(Front-end code edit data)
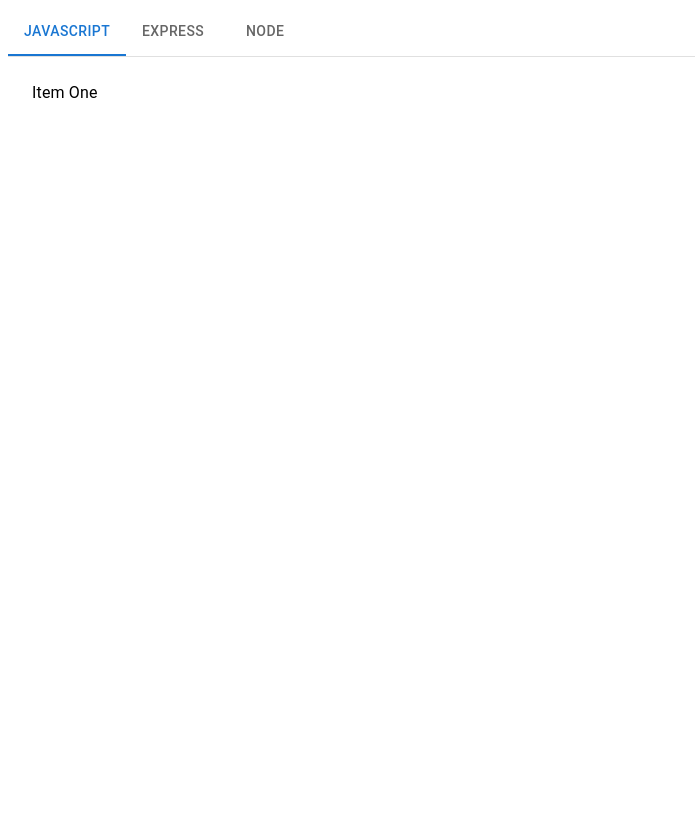
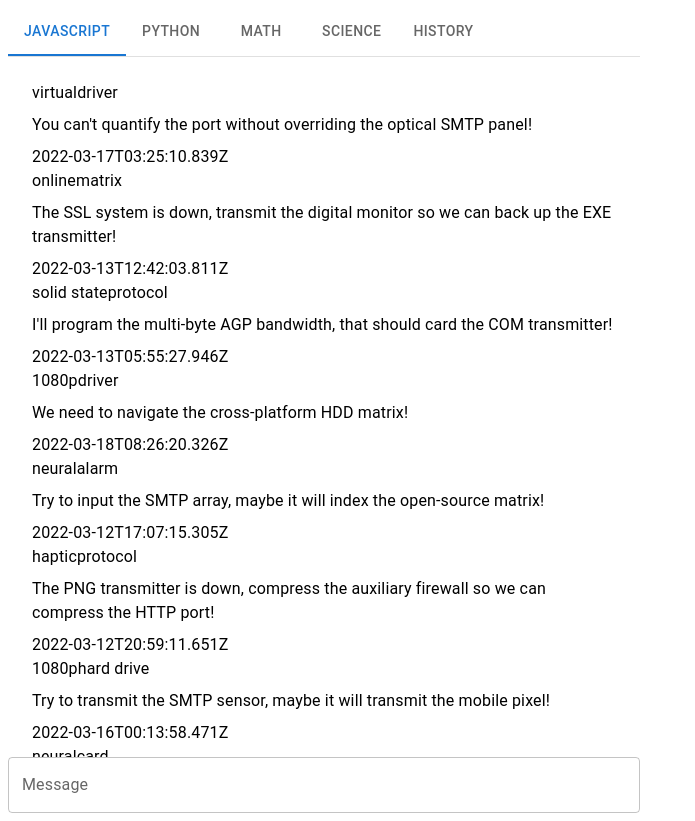
Before and after one commit to Cardamom-BlueOcean/study.io, a React app: page /userlogin in a window 1280 px wide. Shown: the whole page, without its empty margins (0-695 px from the left). Before the commit the page ends 800 px from the top, so only its background shows below. Built offline with nearby package versions, Linux system fonts and the light colour scheme; no server answers.

Commit message:
dynamically rendering fake data

```diff
--- a/client/components/GroupTabs.tsx
+++ b/client/components/GroupTabs.tsx
@@ -1,33 +1,53 @@
 import * as React from 'react';
-import { Box, Tab } from '@mui/material';
+import { Box, Tab, TextField, Stack } from '@mui/material';
 import { TabContext, TabList, TabPanel } from '@mui/lab';
-//import { fakeData } from './fakeGroupData';
+import { fakeData } from './fakeGroupData';
+import { group } from 'console';
 
 
 
 
 export default function GroupTabs() {
-  const [value, setValue] = React.useState<string>('1');
-  //console.log(fakeData);
+  const [value, setValue] = React.useState<string>('javascript');
+  const [groups, setGroups] = React.useState(fakeData);
 
-  const handleChange = (event: any, newValue :string) => {
+  const handleChange = (event, newValue) => {
     setValue(newValue);
   };
 
   return (
-    <Box sx={{ width: '100%', typography: 'body1' }}>
+    <Box sx={{ width: '50%', typography: 'body1' }}>
       <TabContext value={value}>
         <Box sx={{ borderBottom: 1, borderColor: 'divider' }}>
           <TabList onChange={handleChange} aria-label="lab API tabs example">
-            <Tab label="Javascript" value="1" />
-            <Tab label="Express" value="2" />
-            <Tab label="Node" value="3" />
+            {groups.map((group, i) => (
+              < Tab key={i} label={group.groupName} value={group.groupName} />
+            ))}
           </TabList>
         </Box>
-        <TabPanel value="1">Item One</TabPanel>
-        <TabPanel value="2">Item Two</TabPanel>
-        <TabPanel value="3">Item Three</TabPanel>
+        <Box sx={{ height: '700px', overflow: 'scroll' }}>
+          {groups.map((group, i) => (
+            < TabPanel key={i} value={group.groupName}>
+              {group.messages.map((message, i) => (
+                <Stack spacing={1}>
+                  <Box>{message.userName}</Box>
+                  <Box>{message.body}</Box>
+                  <Box>{message.date}</Box>
+                </Stack>))}
+            </TabPanel>
+          ))}
+        </Box>
       </TabContext>
+      <Box
+        component="form"
+        sx={{
+          '& > :not(style)': { m: 0, width: '100%' },
+        }}
+        noValidate
+        autoComplete="off"
+      >
+        <TextField id="outlined-basic" label="Message" variant="outlined" />
+      </Box>
     </Box>
 
   );
```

Prompt: Please go over the data above and copy each line with "from" in it.

Written solution:
Before and after one commit to Cardamom-BlueOcean/study.io, a React app: page /userlogin in a window 1280 px wide. Shown: the whole page, without its empty margins (0-695 px from the left). Before the commit the page ends 800 px from the top, so only its background shows below. Built offline with nearby package versions, Linux system fonts and the light colour scheme; no server answers.
 import * as React from 'react';
-import { Box, Tab } from '@mui/material';
+import { Box, Tab, TextField, Stack } from '@mui/material';
 import { TabContext, TabList, TabPanel } from '@mui/lab';
-//import { fakeData } from './fakeGroupData';
+import { fakeData } from './fakeGroupData';
+import { group } from 'console';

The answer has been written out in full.